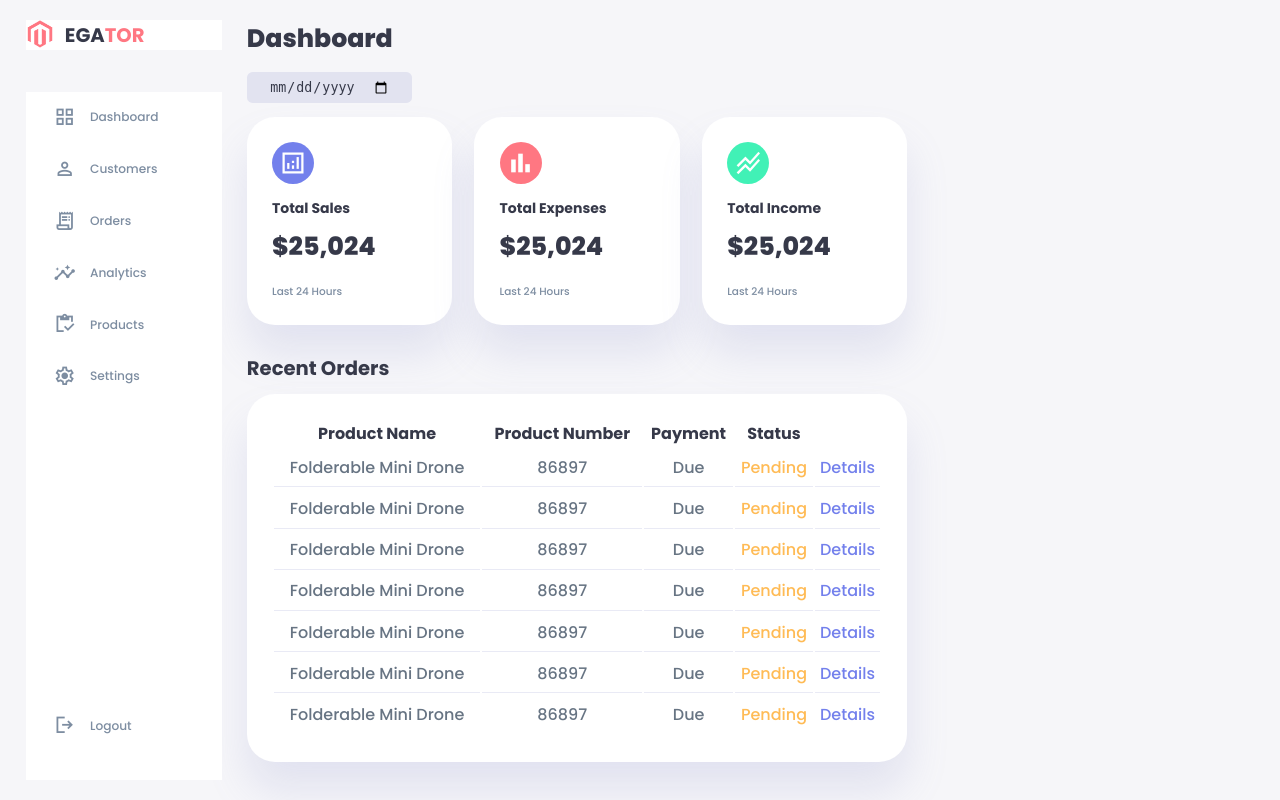
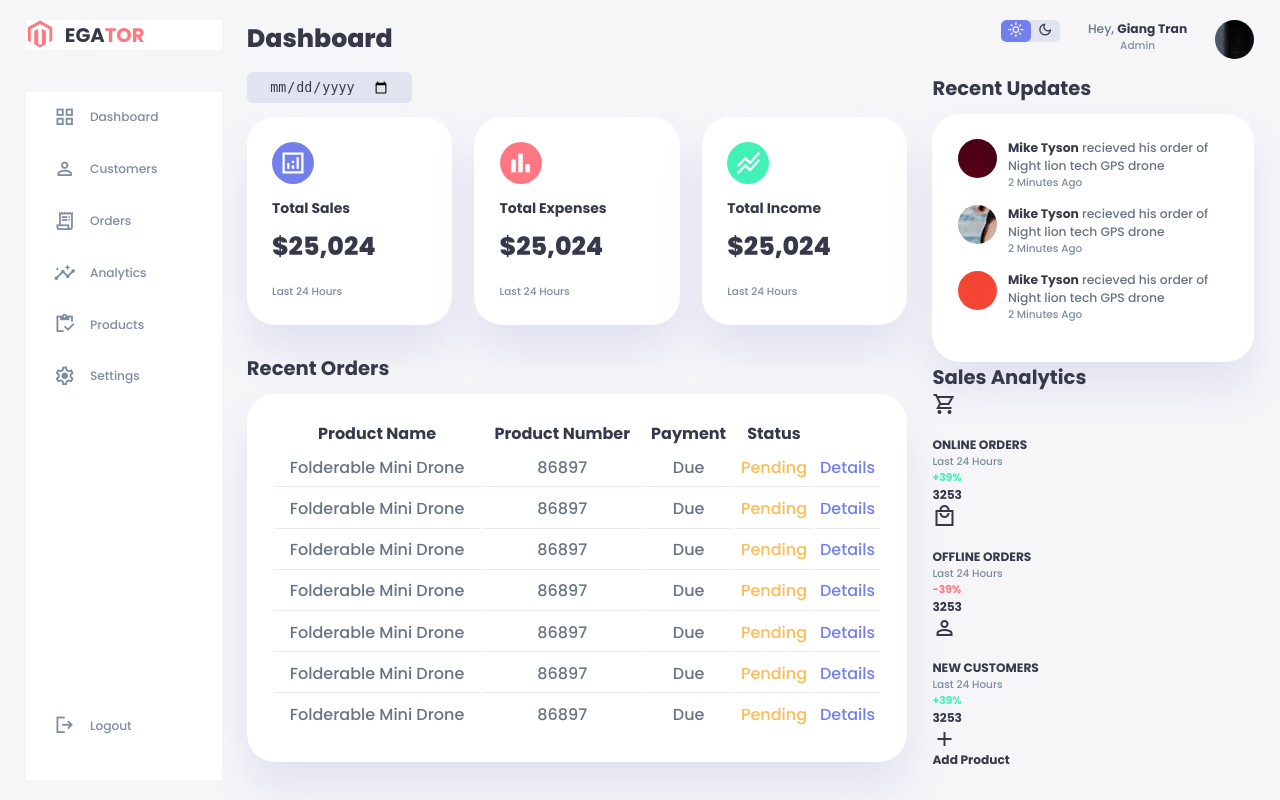
Before and after one commit to sherlockduy4869/Apartment_Management_Website, a PHP site: page / in a window 1280 px wide. Run offline with PHP 8.4, Linux system fonts and the light colour scheme.

Commit message:
Feat: create recent updates area

```diff
--- a/Resource/css/style.css
+++ b/Resource/css/style.css
@@ -325,3 +325,80 @@ main table tbody td{
 main table tbody tr:last-child td{
     border: none;
 }
+
+/*------------------------RIGHT AREA------------------------*/
+
+.right{
+    margin-top: 1.4rem;
+}
+
+.right .top{
+    display: flex;
+    justify-content: end;
+    gap: 2rem;
+}
+
+.right .top button{
+    display: none;
+}
+
+.right .theme-toggler{
+    background: var(--color-light);
+    display: flex;
+    justify-content: space-between;
+    align-items: center;
+    height: 1.6rem;
+    width: 4.2rem;
+    cursor: pointer;
+    border-radius: var(--border-radius-1);
+}
+
+.right .theme-toggler span{
+    font-size: 1.2rem;
+    width: 50%;
+    height: 100%;
+    display: flex;
+    align-items: center;
+    justify-content: center;
+}
+
+.right .theme-toggler span.active{
+    background: var(--color-primary);
+    color: white;
+    border-radius: var(--border-radius-1);
+}
+
+.right .top .profile{
+    display: flex;
+    gap: 2rem;
+    text-align: center;
+}
+
+/*------------------------RECENT UPDATES AREA------------------------*/
+
+.right .recent-updates{
+    margin-top: 1rem;
+}
+
+.right .recent-updates h2{
+    margin-bottom: 0.8rem;
+}
+
+.right .recent-updates .updates{
+    background: var(--color-white);
+    padding: var(--card-padding);
+    border-radius: var(--card-border-radius);
+    box-shadow: var(--box-shadow);
+    transition: all 300ms ease;
+}
+
+.right .recent-updates .updates:hover{
+    box-shadow: none;
+}
+
+.right .recent-updates .updates .update{
+    display: grid;
+    grid-template-columns: 2.6rem auto;
+    gap: 1rem;
+    margin-bottom: 1rem;
+}
--- a/index.html
+++ b/index.html
@@ -170,6 +170,109 @@
                 </table>
             </div>
         </main>
+        <!----------------------------END OF MAIN---------------------------->
+        <div class="right">
+            <div class="top">
+                <button id="menu-btn">
+                    <span class="material-symbols-sharp">menu</span>
+                </button>
+                <div class="theme-toggler">
+                    <span class="material-symbols-sharp active">light_mode</span>
+                    <span class="material-symbols-sharp">dark_mode</span>
+                </div>
+                <div class="profile">
+                    <div class="info">
+                        <p>Hey, <b>Giang Tran</b></p>
+                        <small class="text-muted">Admin</small>
+                    </div>
+                    <div class="profile-photo">
+                        <img src="./Resource/img/profile-1.jpg">
+                    </div>
+                </div>
+            </div>
+
+            <div class="recent-updates">
+                <h2>Recent Updates</h2>
+                <div class="updates">
+                    <div class="update">
+                        <div class="profile-photo">
+                            <img src="./Resource/img/profile-2.jpg" alt="">
+                        </div>
+                        <div class="message">
+                            <p><b>Mike Tyson</b> recieved his order of Night lion tech GPS drone</p>
+                            <small class="text-muted">2 Minutes Ago</small>
+                        </div>
+                    </div>
+                    <div class="update">
+                        <div class="profile-photo">
+                            <img src="./Resource/img/profile-3.jpg" alt="">
+                        </div>
+                        <div class="message">
+                            <p><b>Mike Tyson</b> recieved his order of Night lion tech GPS drone</p>
+                            <small class="text-muted">2 Minutes Ago</small>
+                        </div>
+                    </div>
+                    <div class="update">
+                        <div class="profile-photo">
+                            <img src="./Resource/img/profile-4.jpg" alt="">
+                        </div>
+                        <div class="message">
+                            <p><b>Mike Tyson</b> recieved his order of Night lion tech GPS drone</p>
+                            <small class="text-muted">2 Minutes Ago</small>
+                        </div>
+                    </div>
+                </div>
+            </div>
+            <!----------------------------END OF RECENT UPDATES---------------------------->
+            <div class="sales-analytics">
+                <h2>Sales Analytics</h2>
+                <div class="item online">
+                    <div class="icon">
+                        <span class="material-symbols-sharp">shopping_cart</span>
+                    </div>
+                    <div class="right">
+                        <div class="info">
+                            <h3>ONLINE ORDERS</h3>
+                            <small class="text-muted">Last 24 Hours</small>
+                        </div>
+                        <h5 class="success">+39%</h5>
+                        <h3>3253</h3>
+                    </div>
+                </div>
+                <div class="item offline">
+                    <div class="icon">
+                        <span class="material-symbols-sharp">local_mall</span>
+                    </div>
+                    <div class="right">
+                        <div class="info">
+                            <h3>OFFLINE ORDERS</h3>
+                            <small class="text-muted">Last 24 Hours</small>
+                        </div>
+                        <h5 class="danger">-39%</h5>
+                        <h3>3253</h3>
+                    </div>
+                </div>
+                <div class="item customers">
+                    <div class="icon">
+                        <span class="material-symbols-sharp">person</span>
+                    </div>
+                    <div class="right">
+                        <div class="info">
+                            <h3>NEW CUSTOMERS</h3>
+                            <small class="text-muted">Last 24 Hours</small>
+                        </div>
+                        <h5 class="success">+39%</h5>
+                        <h3>3253</h3>
+                    </div>
+                </div>
+                <div class="item add-product">
+                    <div>
+                        <span class="material-symbols-sharp">add</span>
+                        <h3>Add Product</h3>
+                    </div>
+                </div>
+            </div>
+        </div>
     </div>
 </body>
 </html>
```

______

Try it: Line by line, write out the data above exactly, without the pictures.

Response to this task:
Before and after one commit to sherlockduy4869/Apartment_Management_Website, a PHP site: page / in a window 1280 px wide. Run offline with PHP 8.4, Linux system fonts and the light colour scheme.

Commit message:
Feat: create recent updates area

```diff
--- a/Resource/css/style.css
+++ b/Resource/css/style.css
@@ -325,3 +325,80 @@ main table tbody td{
 main table tbody tr:last-child td{
     border: none;
 }
+
+/*------------------------RIGHT AREA------------------------*/
+
+.right{
+    margin-top: 1.4rem;
+}
+
+.right .top{
+    display: flex;
+    justify-content: end;
+    gap: 2rem;
+}
+
+.right .top button{
+    display: none;
+}
+
+.right .theme-toggler{
+    background: var(--color-light);
+    display: flex;
+    justify-content: space-between;
+    align-items: center;
+    height: 1.6rem;
+    width: 4.2rem;
+    cursor: pointer;
+    border-radius: var(--border-radius-1);
+}
+
+.right .theme-toggler span{
+    font-size: 1.2rem;
+    width: 50%;
+    height: 100%;
+    display: flex;
+    align-items: center;
+    justify-content: center;
+}
+
+.right .theme-toggler span.active{
+    background: var(--color-primary);
+    color: white;
+    border-radius: var(--border-radius-1);
+}
+
+.right .top .profile{
+    display: flex;
+    gap: 2rem;
+    text-align: center;
+}
+
+/*------------------------RECENT UPDATES AREA------------------------*/
+
+.right .recent-updates{
+    margin-top: 1rem;
+}
+
+.right .recent-updates h2{
+    margin-bottom: 0.8rem;
+}
+
+.right .recent-updates .updates{
+    background: var(--color-white);
+    padding: var(--card-padding);
+    border-radius: var(--card-border-radius);
+    box-shadow: var(--box-shadow);
+    transition: all 300ms ease;
+}
+
+.right .recent-updates .updates:hover{
+    box-shadow: none;
+}
+
+.right .recent-updates .updates .update{
+    display: grid;
+    grid-template-columns: 2.6rem auto;
+    gap: 1rem;
+    margin-bottom: 1rem;
+}
--- a/index.html
+++ b/index.html
@@ -170,6 +170,109 @@
                 </table>
             </div>
         </main>
+        <!----------------------------END OF MAIN---------------------------->
+        <div class="right">
+            <div class="top">
+                <button id="menu-btn">
+                    <span class="material-symbols-sharp">menu</span>
+                </button>
+                <div class="theme-toggler">
+                    <span class="material-symbols-sharp active">light_mode</span>
+                    <span class="material-symbols-sharp">dark_mode</span>
+                </div>
+                <div class="profile">
+                    <div class="info">
+                        <p>Hey, <b>Giang Tran</b></p>
+                        <small class="text-muted">Admin</small>
+                    </div>
+                    <div class="profile-photo">
+                        <img src="./Resource/img/profile-1.jpg">
+                    </div>
+                </div>
+            </div>
+
+            <div class="recent-updates">
+                <h2>Recent Updates</h2>
+                <div class="updates">
+                    <div class="update">
+                        <div class="profile-photo">
+                            <img src="./Resource/img/profile-2.jpg" alt="">
+                        </div>
+                        <div class="message">
+                            <p><b>Mike Tyson</b> recieved his order of Night lion tech GPS drone</p>
+                            <small class="text-muted">2 Minutes Ago</small>
+                        </div>
+                    </div>
+                    <div class="update">
+                        <div class="profile-photo">
+                            <img src="./Resource/img/profile-3.jpg" alt="">
+                        </div>
+                        <div class="message">
+                            <p><b>Mike Tyson</b> recieved his order of Night lion tech GPS drone</p>
+                            <small class="text-muted">2 Minutes Ago</small>
+                        </div>
+                    </div>
+                    <div class="update">
+                        <div class="profile-photo">
+                            <img src="./Resource/img/profile-4.jpg" alt="">
+                        </div>
+                        <div class="message">
+                            <p><b>Mike Tyson</b> recieved his order of Night lion tech GPS drone</p>
+                            <small class="text-muted">2 Minutes Ago</small>
+                        </div>
+                    </div>
+                </div>
+            </div>
+            <!----------------------------END OF RECENT UPDATES---------------------------->
+            <div class="sales-analytics">
+                <h2>Sales Analytics</h2>
+                <div class="item online">
+                    <div class="icon">
+                        <span class="material-symbols-sharp">shopping_cart</span>
+                    </div>
+                    <div class="right">
+                        <div class="info">
+                            <h3>ONLINE ORDERS</h3>
+                            <small class="text-muted">Last 24 Hours</small>
+                        </div>
+                        <h5 class="success">+39%</h5>
+                        <h3>3253</h3>
+                    </div>
+                </div>
+                <div class="item offline">
+                    <div class="icon">
+                        <span class="material-symbols-sharp">local_mall</span>
+                    </div>
+                    <div class="right">
+                        <div class="info">
+                            <h3>OFFLINE ORDERS</h3>
+                            <small class="text-muted">Last 24 Hours</small>
+                        </div>
+                        <h5 class="danger">-39%</h5>
+                        <h3>3253</h3>
+                    </div>
+                </div>
+                <div class="item customers">
+                    <div class="icon">
+                        <span class="material-symbols-sharp">person</span>
+                    </div>
+                    <div class="right">
+                        <div class="info">
+                            <h3>NEW CUSTOMERS</h3>
+                            <small class="text-muted">Last 24 Hours</small>
+                        </div>
+                        <h5 class="success">+39%</h5>
+                        <h3>3253</h3>
+                    </div>
+                </div>
+                <div class="item add-product">
+                    <div>
+                        <span class="material-symbols-sharp">add</span>
+                        <h3>Add Product</h3>
+                    </div>
+                </div>
+            </div>
+        </div>
     </div>
 </body>
 </html>
```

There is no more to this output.